In Python one can call functions with either the argument itself or a named argument i.e f(3) or f(x=3). Python also provides syntax to absorb excess arguments for either style of argument passing with either * or **. So for example for this function f:

def f(x, *args, **kwargs):

The value passed to x is 3 and args then absorbs the extra positional arguments and is passed as a tuple (4,5). kwargs then takes up the keyword arguments and is passed as a dictionary {'y':6, 'z':7}.

Variable number of arguments in the CLS

Now if 'f' were a C# method would this still work? Passing the positional and named parameters from IronPython definitely works. The question is can C# accept variable number of parameters? The CLS clearly states that the only calling convention supported is the standard managed calling convention and variable length argument lists are not allowed. So how does C# support the params keyword then? The C# compiler applies an attribute (System.ParamArray) and passes the extra positional parameters as an array. Great, so can we then do the same thing for dictionary params as well?


There is a ParamDictionaryAttribute in Microsoft.Scripting.dll that serves the purpose of the System.ParamArray for keyword arguments. But since the C# compiler doesn't know about it there is no syntactic sugar here and it needs to be manually applied. We can, therefore, define a function like this:

using System;
using Microsoft.Scripting;

public class foo {
    public void bar(int x, [ParamDictionary] IAttributesCollection kwargs) {
        foreach (SymbolId key in kwargs.SymbolAttributes.Keys) {
            Console.WriteLine("key: {0}, value: {1} ", key, kwargs[key]);

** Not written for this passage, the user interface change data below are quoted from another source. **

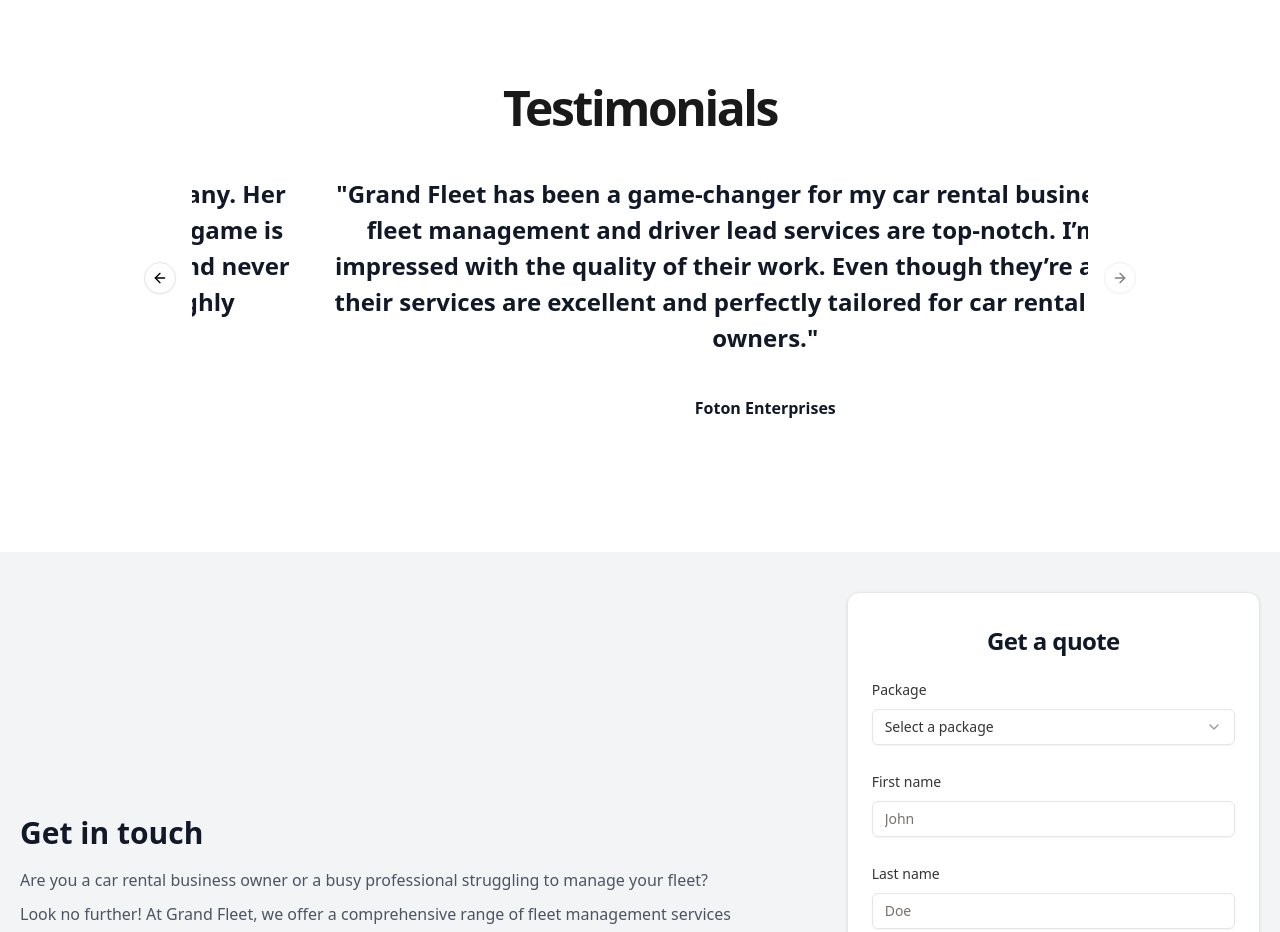
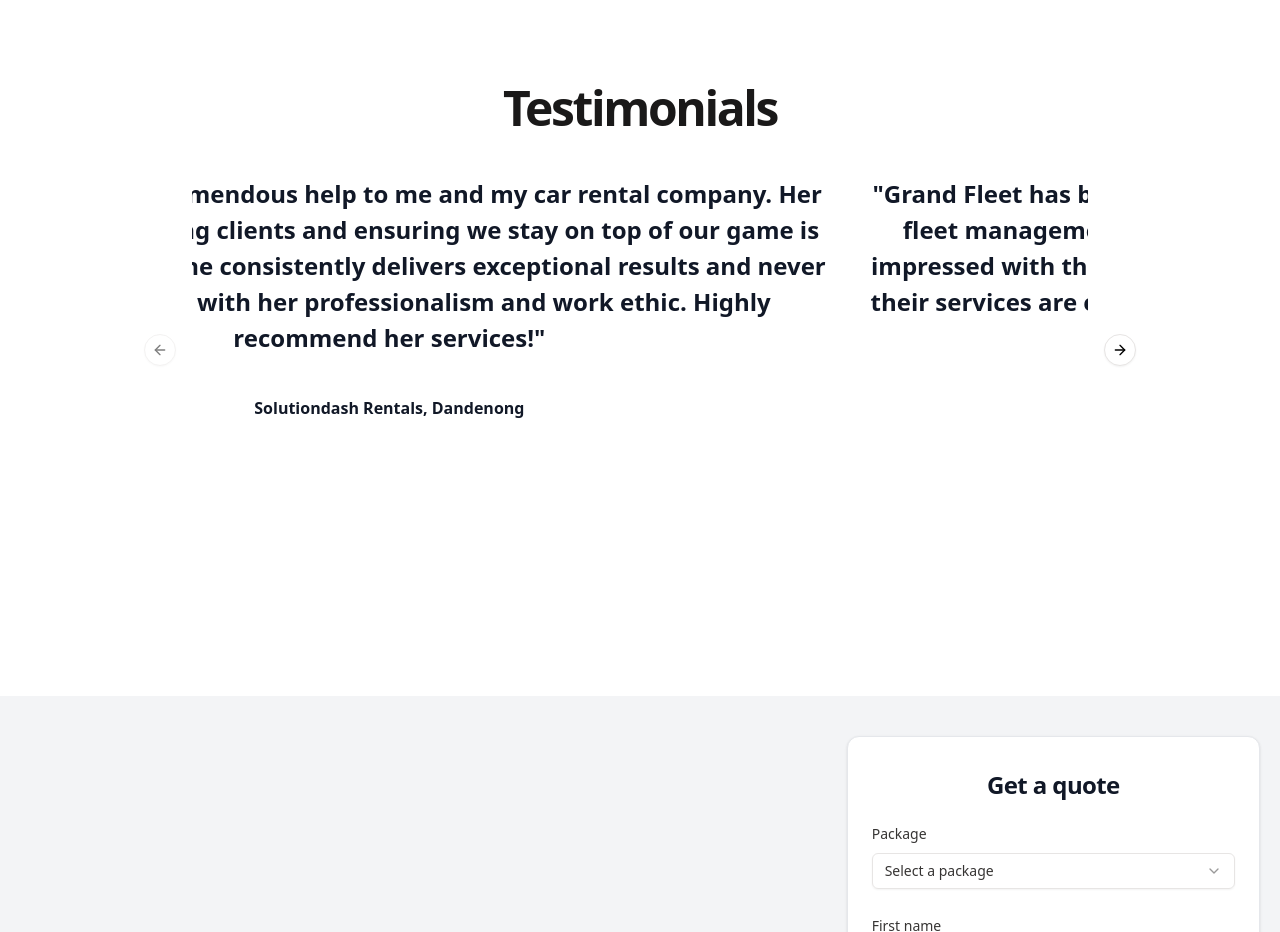
Before and after one commit to princesharma74/grand-fleet-website, a Next.js app: page / in a window 1280 px wide. Shown: the part 2200-3132 px from the top of the page. Built offline with nearby package versions, Linux system fonts and the light colour scheme.

Commit message:
Veera rental testimonial added

```diff
--- a/components/EnquirySection.tsx
+++ b/components/EnquirySection.tsx
@@ -1,6 +1,6 @@
 "use client";
+import { useState } from "react";
 import axios from "axios";
-import React, { useState } from "react";
 import { useForm } from "react-hook-form";
 import { z } from "zod";
 import { zodResolver } from "@hookform/resolvers/zod";
--- a/components/TestimonialsSection.tsx
+++ b/components/TestimonialsSection.tsx
@@ -19,6 +19,10 @@
   {
     quote: "Grand Fleet has been a game-changer for my car rental business! Their fleet management and driver lead services are top-notch. I’m truly impressed with the quality of their work. Even though they’re a startup, their services are excellent and perfectly tailored for car rental business owners.",
     author: "Foton Enterprises",
+  },
+  {
+    quote: "GrandFleet has been a game-changer for our business. Their experience in the car rental industry has made things so much easier for us, especially when it comes to managing tolls and payments. On top of that, their pricing is much more affordable. We also got our booking website done through them, and the whole process was smooth though it took around 3 weeks but we were satisfied. Honestly, when we first approached them, they were just starting out, and we weren’t sure what to expect. But looking back, it was one of the best decisions we made. Highly recommend their services!",
+    author: "Veera Rentals",
   }
 ];
 
```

The function bar now accepts a dictionary of excess keyword parameters when called from IronPython. IAttributesCollection is another interface defined in Microsoft.Scripting which represents a dictionary that can be accessed using SymbolIds and also arbitrary objects. The SymbolAttributes property returns just the SymbolIds. This can now be called from IronPython like so:

import clr
import foo
foo().bar(2,y=4, z=6)
And you'll see y:4 and z:6 were indeed passed into the method as items in the dictionary.